SR-BI is a member of CD36 superfamily, and is the primary receptor responsible for mediating selective transport of cholesterol between high-density lipoprotein (HDL) and cells. The mechanism of this transport is poorly understood but it is known to be dramatically different from classic endocytic uptake. In addition to cholesterol, SR-BI can also interact and transport a wide variety of other lipids and ligands. Thus, there is a need for molecular tools to probe the biology of SR-BI further.
There are multiple potential therapeutic applications of SR-BI inhibitors. In addition to its significant influence on lipoprotein metabolism, SR-BI has been shown to influence a wide variety of physiologic and pathophysiologic systems, including hypercholesterolemia and coronary artery disease, female infertility, adrenal insufficiency, anemia, thrombocytopenia, endothelial dysfunction, immune/inflammatory defects, susceptibility to deep vein thrombosis and association with some cancers. In addition, SR-BI acts as a co-receptor for cellular entry of HCV and malaria parasites.
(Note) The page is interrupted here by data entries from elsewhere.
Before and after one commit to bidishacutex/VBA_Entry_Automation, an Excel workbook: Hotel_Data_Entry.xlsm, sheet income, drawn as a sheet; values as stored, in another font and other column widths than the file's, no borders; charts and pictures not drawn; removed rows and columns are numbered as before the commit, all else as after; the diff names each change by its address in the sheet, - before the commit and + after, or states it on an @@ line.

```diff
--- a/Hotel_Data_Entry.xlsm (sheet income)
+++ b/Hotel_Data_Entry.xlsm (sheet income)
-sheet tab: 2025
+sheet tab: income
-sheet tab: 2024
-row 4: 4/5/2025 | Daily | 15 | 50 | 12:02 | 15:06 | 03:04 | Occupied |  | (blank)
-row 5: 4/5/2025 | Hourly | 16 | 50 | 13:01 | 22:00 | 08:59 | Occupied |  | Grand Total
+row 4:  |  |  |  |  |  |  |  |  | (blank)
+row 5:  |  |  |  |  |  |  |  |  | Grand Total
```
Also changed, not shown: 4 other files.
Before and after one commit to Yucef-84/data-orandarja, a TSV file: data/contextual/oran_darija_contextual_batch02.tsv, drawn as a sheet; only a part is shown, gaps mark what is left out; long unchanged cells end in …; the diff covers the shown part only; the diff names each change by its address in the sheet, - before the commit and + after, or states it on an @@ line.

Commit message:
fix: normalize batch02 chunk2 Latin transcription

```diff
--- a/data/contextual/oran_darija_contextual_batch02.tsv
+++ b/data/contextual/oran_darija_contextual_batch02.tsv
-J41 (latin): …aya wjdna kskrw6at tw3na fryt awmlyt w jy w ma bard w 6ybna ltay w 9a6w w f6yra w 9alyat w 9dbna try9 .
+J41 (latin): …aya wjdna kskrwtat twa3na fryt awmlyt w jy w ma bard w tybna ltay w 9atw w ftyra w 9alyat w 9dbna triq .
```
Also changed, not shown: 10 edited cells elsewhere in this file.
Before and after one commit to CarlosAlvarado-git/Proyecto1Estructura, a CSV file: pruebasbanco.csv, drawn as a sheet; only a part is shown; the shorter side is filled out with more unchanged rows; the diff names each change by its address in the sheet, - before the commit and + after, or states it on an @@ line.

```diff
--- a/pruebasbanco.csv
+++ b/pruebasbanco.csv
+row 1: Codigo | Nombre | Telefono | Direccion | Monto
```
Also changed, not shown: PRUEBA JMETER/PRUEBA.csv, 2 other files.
In some of these cases (e.g., HCV and malarial infection, cancer), targeting SR-BI presents an attractive approach to therapy.